PROBLEM TO SOLVE: For each line of the data below that holds "DAPP", copy the line.

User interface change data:

----------------

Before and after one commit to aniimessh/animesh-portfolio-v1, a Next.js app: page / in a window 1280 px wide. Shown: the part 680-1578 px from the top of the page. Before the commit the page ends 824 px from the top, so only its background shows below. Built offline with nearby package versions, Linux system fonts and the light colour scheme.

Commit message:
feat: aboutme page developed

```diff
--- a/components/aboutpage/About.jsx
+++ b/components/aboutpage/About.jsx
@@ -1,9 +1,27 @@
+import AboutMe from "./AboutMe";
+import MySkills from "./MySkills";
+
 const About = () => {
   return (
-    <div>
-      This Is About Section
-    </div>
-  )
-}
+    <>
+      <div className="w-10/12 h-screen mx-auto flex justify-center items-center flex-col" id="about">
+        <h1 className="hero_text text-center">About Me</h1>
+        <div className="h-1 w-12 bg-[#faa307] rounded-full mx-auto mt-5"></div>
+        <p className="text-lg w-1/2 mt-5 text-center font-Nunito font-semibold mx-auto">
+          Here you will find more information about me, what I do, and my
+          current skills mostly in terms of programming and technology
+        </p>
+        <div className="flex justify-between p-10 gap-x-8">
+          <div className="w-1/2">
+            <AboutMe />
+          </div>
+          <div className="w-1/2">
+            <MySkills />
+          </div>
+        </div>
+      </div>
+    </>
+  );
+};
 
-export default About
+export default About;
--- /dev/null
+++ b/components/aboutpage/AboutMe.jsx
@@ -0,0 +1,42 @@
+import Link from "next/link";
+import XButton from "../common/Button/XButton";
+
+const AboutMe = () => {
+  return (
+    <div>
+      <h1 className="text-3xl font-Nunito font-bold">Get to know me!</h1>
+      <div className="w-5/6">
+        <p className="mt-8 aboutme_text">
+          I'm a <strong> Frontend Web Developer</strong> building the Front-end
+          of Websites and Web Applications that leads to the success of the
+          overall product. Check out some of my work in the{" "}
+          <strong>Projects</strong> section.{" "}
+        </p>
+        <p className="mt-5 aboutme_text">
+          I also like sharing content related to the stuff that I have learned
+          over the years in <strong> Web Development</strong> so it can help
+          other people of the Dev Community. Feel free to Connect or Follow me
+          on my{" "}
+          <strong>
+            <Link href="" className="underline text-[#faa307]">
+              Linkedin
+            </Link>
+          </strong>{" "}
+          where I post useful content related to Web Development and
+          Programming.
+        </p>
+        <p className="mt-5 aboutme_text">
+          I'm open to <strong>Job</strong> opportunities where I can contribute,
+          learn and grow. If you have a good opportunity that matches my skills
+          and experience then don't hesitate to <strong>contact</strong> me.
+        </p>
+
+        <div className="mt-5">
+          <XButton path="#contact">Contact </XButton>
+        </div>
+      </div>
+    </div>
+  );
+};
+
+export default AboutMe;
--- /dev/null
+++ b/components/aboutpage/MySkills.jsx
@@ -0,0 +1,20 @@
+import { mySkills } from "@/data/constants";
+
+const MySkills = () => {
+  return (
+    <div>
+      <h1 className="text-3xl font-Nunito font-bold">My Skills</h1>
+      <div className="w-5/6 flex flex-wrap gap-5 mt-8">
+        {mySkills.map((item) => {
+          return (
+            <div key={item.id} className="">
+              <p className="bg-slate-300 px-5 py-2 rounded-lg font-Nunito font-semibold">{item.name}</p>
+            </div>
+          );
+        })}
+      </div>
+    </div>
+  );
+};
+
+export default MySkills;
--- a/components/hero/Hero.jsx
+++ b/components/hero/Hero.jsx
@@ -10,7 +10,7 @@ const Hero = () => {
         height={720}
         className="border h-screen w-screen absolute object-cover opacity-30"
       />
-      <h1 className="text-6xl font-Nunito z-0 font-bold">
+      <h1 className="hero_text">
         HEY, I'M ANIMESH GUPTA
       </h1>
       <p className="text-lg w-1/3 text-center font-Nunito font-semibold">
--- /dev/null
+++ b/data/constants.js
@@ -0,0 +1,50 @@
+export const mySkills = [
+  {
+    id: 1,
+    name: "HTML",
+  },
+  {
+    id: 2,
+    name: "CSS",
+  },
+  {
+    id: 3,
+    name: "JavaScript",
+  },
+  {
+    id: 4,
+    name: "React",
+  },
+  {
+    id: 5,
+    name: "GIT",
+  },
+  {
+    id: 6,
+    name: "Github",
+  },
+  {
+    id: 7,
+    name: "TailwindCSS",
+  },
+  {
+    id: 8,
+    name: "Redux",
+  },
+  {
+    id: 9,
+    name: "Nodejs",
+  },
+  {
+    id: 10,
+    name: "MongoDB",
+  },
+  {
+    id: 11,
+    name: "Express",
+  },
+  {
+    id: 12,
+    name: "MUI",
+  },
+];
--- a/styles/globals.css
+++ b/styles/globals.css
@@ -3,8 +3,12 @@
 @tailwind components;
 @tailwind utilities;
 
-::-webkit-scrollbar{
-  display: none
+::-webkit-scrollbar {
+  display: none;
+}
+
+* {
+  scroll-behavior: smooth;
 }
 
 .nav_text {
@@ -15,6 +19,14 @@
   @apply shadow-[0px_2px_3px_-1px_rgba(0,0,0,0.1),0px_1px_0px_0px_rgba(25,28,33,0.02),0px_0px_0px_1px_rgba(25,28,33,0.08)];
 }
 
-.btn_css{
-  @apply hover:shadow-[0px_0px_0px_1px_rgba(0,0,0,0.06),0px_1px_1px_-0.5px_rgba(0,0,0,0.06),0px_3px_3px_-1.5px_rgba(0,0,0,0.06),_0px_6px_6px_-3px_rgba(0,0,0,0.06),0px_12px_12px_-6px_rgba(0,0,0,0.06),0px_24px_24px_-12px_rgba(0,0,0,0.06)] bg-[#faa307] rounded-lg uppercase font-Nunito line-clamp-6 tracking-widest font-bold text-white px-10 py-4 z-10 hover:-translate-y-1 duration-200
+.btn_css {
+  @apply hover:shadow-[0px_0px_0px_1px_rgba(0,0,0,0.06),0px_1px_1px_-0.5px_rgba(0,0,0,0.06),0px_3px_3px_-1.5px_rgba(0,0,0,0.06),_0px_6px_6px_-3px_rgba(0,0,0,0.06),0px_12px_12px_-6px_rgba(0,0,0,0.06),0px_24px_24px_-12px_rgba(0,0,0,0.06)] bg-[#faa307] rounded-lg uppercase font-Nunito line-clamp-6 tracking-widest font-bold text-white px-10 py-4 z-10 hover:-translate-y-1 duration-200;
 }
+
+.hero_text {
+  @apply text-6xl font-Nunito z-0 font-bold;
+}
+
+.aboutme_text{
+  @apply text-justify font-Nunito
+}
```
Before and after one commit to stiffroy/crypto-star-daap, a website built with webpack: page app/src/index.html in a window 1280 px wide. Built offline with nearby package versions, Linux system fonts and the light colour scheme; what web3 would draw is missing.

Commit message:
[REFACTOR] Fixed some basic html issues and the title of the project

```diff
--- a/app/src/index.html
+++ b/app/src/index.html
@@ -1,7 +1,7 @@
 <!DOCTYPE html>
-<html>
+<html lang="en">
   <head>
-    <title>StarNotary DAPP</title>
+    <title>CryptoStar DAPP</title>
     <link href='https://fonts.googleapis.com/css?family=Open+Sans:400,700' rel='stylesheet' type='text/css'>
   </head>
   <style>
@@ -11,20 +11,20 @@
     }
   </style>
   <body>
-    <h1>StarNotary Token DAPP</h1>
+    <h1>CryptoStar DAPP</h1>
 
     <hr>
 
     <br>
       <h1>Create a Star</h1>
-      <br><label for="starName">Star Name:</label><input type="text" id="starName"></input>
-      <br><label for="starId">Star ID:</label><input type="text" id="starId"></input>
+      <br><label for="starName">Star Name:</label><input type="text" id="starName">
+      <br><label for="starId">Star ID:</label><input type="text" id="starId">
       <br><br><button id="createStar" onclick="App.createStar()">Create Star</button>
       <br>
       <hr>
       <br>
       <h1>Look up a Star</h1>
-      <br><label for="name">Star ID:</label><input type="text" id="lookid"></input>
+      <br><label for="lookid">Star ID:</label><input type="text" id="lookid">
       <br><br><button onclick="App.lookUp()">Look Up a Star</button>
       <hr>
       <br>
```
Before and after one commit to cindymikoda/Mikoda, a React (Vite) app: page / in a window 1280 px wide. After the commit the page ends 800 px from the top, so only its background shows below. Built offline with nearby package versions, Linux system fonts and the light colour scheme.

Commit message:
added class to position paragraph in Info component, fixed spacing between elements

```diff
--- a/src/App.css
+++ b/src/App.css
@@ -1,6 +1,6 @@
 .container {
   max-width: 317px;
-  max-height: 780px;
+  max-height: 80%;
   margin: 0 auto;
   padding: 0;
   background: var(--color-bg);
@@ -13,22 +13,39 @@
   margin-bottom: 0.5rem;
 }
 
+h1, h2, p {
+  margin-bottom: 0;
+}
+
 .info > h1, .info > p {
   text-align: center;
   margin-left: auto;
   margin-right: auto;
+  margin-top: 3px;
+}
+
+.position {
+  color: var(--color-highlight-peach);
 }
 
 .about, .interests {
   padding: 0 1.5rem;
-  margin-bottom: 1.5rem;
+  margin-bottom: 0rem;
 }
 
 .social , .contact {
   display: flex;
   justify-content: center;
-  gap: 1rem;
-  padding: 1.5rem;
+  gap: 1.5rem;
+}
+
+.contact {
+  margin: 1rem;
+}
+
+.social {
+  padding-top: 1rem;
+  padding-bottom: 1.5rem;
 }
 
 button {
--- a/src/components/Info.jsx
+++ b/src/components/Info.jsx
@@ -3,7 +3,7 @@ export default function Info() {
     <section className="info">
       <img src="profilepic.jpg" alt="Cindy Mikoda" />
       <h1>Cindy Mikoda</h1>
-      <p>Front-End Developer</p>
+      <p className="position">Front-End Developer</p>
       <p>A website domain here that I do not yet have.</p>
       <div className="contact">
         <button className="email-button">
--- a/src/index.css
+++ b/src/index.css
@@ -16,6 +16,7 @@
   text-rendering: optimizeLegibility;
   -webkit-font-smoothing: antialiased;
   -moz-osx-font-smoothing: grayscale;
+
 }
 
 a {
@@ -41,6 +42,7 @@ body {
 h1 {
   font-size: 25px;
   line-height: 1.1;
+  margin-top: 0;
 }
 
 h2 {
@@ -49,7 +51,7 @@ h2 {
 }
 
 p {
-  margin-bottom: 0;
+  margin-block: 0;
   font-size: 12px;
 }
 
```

----------------

REPLY TO THE TASK:
-    <title>StarNotary DAPP</title>
+    <title>CryptoStar DAPP</title>
-    <h1>StarNotary Token DAPP</h1>
+    <h1>CryptoStar DAPP</h1>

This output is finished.